- Task brief -
From the entries that follow, extract each line holding the string "release".
┌─ Input for this task
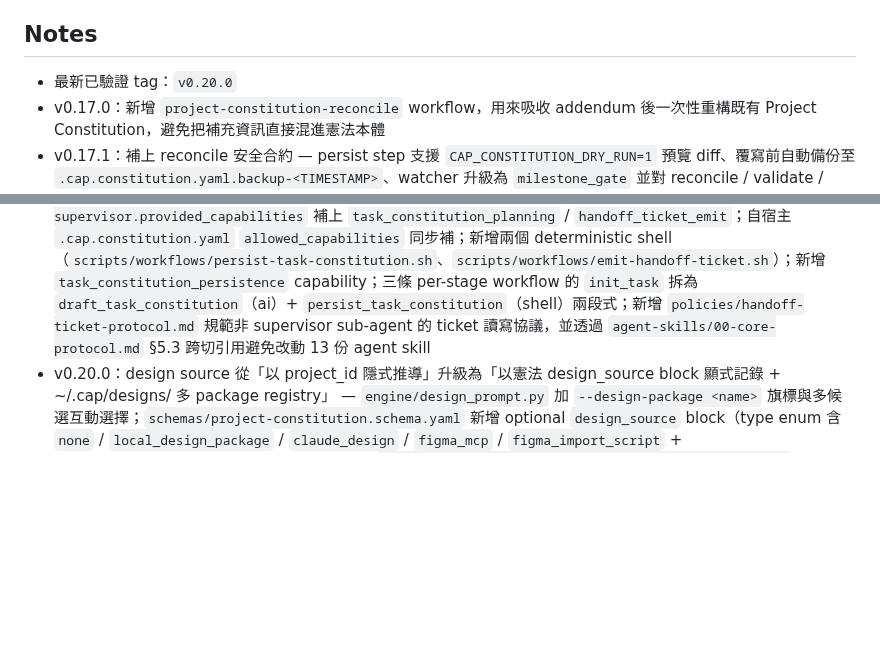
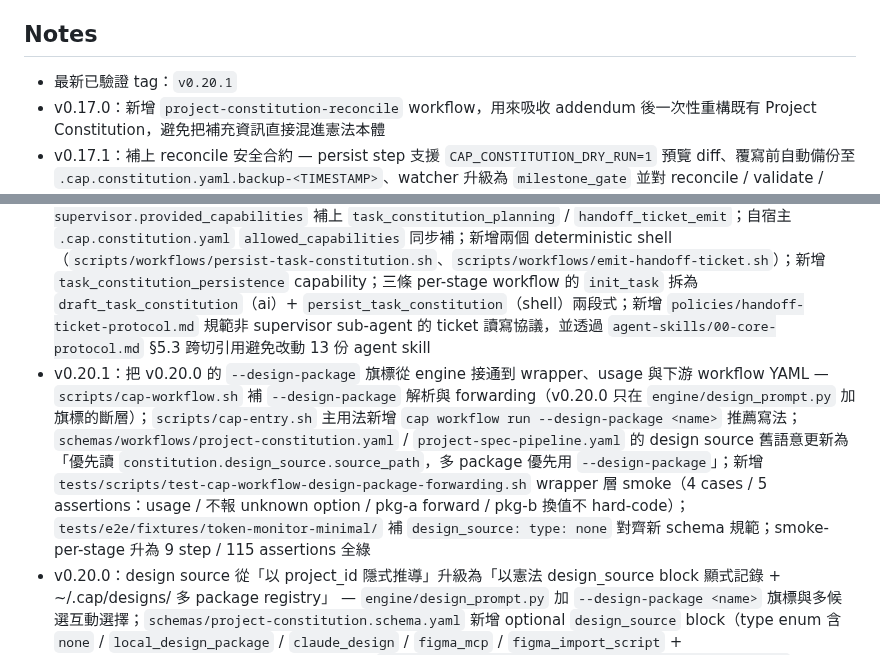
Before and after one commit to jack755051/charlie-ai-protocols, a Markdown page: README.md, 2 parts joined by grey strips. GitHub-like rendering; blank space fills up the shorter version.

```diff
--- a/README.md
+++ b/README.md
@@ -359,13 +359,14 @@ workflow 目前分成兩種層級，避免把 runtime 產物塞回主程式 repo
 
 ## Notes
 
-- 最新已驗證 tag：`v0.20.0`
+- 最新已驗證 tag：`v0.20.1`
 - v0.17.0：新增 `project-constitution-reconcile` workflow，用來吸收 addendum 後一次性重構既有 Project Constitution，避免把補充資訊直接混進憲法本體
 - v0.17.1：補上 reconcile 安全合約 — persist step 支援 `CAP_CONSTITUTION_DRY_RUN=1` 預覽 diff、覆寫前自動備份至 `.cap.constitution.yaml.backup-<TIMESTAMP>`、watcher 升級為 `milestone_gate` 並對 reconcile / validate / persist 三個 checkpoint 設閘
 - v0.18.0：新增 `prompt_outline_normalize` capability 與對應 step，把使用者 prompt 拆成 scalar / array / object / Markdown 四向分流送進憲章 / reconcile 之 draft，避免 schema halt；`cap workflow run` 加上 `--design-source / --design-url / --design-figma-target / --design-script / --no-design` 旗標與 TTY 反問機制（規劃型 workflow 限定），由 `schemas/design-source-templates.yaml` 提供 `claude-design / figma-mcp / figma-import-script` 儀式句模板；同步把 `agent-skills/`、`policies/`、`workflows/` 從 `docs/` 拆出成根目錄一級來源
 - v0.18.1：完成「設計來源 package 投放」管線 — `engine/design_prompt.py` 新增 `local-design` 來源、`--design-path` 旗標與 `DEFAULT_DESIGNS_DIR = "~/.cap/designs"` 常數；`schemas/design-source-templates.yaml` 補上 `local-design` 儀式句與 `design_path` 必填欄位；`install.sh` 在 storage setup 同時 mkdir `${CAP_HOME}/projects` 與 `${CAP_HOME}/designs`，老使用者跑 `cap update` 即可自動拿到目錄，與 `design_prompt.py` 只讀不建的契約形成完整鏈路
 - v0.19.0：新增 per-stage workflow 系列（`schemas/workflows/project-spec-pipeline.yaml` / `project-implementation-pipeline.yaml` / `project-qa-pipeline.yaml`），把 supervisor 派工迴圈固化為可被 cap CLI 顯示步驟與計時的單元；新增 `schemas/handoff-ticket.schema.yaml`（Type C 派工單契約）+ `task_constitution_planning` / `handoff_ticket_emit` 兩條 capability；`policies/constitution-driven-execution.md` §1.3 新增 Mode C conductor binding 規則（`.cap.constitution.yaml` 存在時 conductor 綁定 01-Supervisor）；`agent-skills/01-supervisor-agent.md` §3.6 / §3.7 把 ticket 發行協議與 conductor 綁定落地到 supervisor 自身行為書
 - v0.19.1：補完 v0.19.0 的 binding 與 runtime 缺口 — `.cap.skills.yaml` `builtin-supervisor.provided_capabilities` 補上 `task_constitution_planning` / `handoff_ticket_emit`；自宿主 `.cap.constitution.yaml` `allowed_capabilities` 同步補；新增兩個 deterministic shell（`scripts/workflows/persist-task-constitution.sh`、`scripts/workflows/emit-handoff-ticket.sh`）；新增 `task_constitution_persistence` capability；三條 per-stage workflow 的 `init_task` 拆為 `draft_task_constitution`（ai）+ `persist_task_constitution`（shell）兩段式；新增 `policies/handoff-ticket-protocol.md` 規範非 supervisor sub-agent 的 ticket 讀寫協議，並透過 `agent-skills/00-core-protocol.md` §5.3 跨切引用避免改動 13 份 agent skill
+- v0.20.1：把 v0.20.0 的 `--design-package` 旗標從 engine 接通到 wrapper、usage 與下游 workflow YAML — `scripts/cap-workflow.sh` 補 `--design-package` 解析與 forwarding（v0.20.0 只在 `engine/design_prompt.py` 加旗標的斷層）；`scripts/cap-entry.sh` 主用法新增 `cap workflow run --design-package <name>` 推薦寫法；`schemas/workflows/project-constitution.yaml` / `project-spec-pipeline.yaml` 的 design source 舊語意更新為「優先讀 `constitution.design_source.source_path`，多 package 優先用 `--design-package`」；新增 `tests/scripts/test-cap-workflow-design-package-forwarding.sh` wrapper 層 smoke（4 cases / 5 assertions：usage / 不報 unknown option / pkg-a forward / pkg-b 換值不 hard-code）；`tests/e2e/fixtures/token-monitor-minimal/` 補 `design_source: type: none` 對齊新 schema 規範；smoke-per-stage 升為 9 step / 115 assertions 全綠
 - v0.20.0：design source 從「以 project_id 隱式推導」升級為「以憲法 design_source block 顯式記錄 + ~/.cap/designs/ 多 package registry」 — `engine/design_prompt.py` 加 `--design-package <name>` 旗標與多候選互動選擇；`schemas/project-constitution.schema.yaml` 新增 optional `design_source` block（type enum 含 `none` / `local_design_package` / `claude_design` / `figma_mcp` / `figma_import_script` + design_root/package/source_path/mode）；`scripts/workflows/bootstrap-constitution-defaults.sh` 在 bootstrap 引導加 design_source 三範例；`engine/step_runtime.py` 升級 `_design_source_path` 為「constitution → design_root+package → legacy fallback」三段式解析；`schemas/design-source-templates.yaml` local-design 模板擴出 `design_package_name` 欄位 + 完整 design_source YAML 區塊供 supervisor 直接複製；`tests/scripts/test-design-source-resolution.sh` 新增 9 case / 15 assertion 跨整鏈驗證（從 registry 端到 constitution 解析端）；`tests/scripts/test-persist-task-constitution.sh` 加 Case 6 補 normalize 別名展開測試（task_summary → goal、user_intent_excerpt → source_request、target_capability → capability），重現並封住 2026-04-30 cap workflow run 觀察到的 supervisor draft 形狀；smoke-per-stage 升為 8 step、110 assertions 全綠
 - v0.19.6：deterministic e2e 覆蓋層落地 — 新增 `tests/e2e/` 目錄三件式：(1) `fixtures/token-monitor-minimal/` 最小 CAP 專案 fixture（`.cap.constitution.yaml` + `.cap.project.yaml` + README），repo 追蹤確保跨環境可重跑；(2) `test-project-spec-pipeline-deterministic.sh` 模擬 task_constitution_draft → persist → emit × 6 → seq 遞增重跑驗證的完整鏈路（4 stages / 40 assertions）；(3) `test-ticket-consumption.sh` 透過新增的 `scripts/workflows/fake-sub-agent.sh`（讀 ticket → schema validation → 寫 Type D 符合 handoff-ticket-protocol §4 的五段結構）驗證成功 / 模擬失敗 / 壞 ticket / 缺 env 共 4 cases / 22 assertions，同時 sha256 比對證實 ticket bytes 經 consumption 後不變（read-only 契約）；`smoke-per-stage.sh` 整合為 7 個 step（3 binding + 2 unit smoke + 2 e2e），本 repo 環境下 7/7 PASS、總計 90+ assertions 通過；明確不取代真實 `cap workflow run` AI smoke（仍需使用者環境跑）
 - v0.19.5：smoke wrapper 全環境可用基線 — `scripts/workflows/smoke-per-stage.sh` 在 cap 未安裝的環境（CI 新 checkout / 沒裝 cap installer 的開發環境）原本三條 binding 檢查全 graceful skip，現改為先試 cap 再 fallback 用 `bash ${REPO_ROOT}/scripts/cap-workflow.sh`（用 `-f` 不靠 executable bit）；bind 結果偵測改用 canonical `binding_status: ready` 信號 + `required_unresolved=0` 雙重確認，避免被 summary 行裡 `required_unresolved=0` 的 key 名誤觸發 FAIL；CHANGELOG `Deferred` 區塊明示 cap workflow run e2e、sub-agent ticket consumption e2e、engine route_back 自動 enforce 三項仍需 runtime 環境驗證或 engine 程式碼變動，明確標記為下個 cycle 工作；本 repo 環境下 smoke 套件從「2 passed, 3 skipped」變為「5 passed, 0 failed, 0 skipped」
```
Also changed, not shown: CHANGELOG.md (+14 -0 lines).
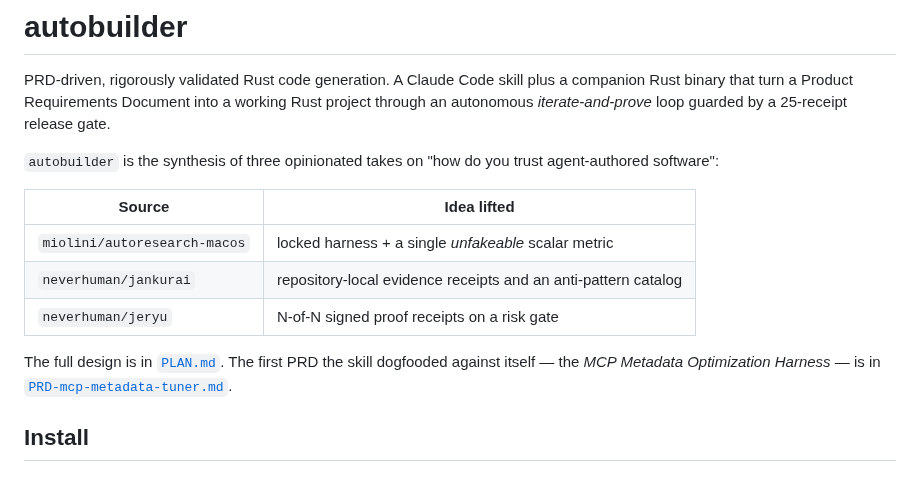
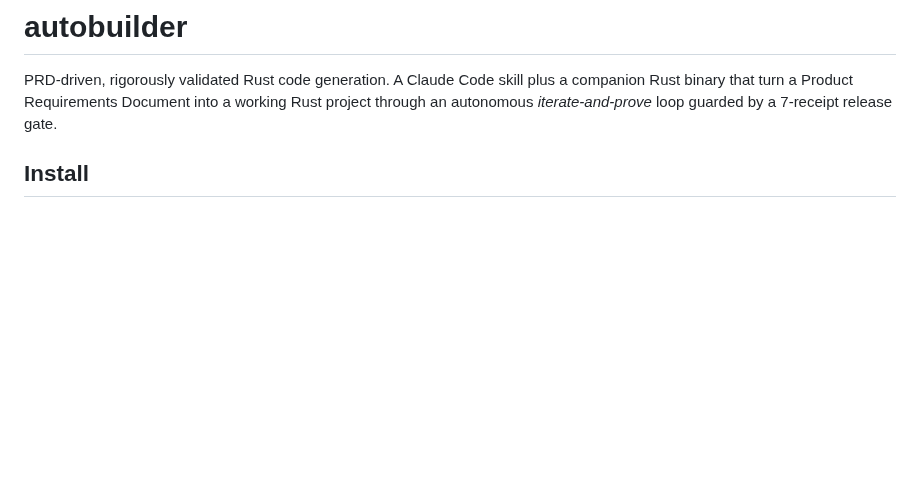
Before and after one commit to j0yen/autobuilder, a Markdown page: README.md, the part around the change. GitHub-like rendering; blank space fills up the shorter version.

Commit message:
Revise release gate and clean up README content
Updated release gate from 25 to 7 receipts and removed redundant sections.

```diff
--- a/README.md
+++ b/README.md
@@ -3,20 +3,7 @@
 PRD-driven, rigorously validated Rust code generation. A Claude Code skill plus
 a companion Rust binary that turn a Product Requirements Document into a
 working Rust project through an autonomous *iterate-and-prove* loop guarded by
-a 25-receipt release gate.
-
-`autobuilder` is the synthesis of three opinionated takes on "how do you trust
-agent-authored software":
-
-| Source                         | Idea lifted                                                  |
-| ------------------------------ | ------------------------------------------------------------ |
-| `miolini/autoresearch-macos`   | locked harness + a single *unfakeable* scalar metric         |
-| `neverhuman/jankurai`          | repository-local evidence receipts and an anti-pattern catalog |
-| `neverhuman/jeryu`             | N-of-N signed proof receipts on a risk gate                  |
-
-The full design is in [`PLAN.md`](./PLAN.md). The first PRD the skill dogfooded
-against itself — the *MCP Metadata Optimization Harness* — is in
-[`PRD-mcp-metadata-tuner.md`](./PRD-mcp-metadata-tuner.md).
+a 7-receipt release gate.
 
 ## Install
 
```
└─
- Task response -
Revise release gate and clean up README content
Updated release gate from 25 to 7 receipts and removed redundant sections.
-a 25-receipt release gate.
+a 7-receipt release gate.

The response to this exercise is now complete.